>>

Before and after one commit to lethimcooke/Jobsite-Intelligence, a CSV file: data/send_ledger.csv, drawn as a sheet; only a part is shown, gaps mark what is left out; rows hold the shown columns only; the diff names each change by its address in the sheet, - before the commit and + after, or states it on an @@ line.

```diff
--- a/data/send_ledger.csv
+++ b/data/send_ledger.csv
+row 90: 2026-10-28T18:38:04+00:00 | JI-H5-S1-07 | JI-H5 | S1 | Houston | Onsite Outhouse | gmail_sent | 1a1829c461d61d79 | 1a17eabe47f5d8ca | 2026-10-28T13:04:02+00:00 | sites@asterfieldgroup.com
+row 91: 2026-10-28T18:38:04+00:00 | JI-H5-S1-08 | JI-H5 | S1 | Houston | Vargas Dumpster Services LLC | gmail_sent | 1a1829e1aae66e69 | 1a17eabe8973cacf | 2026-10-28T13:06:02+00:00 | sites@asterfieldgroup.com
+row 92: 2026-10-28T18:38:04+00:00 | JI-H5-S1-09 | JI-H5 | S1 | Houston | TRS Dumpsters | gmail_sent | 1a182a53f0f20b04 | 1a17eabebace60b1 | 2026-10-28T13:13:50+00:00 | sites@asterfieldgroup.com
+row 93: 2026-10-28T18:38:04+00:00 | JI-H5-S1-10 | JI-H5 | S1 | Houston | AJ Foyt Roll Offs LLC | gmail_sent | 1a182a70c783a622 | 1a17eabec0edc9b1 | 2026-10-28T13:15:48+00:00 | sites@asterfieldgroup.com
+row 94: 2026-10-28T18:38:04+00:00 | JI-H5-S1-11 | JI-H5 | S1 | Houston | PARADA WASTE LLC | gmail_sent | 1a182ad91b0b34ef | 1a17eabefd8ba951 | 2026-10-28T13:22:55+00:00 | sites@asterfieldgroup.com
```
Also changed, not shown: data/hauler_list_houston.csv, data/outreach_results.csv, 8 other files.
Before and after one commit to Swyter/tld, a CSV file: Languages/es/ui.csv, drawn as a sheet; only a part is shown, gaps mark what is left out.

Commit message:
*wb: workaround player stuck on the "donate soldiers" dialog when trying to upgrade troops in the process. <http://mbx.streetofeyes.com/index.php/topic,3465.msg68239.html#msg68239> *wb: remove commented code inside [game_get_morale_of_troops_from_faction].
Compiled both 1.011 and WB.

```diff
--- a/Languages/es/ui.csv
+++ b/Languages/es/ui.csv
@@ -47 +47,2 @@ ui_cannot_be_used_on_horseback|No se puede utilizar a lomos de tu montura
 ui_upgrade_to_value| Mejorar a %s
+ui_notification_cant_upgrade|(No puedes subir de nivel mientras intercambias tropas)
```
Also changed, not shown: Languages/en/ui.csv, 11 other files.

<<

_Problem to work on:_ Extract every line above that contains the word "part".

_Your response:_
Before and after one commit to lethimcooke/Jobsite-Intelligence, a CSV file: data/send_ledger.csv, drawn as a sheet; only a part is shown, gaps mark what is left out; rows hold the shown columns only; the diff names each change by its address in the sheet, - before the commit and + after, or states it on an @@ line.
Before and after one commit to Swyter/tld, a CSV file: Languages/es/ui.csv, drawn as a sheet; only a part is shown, gaps mark what is left out.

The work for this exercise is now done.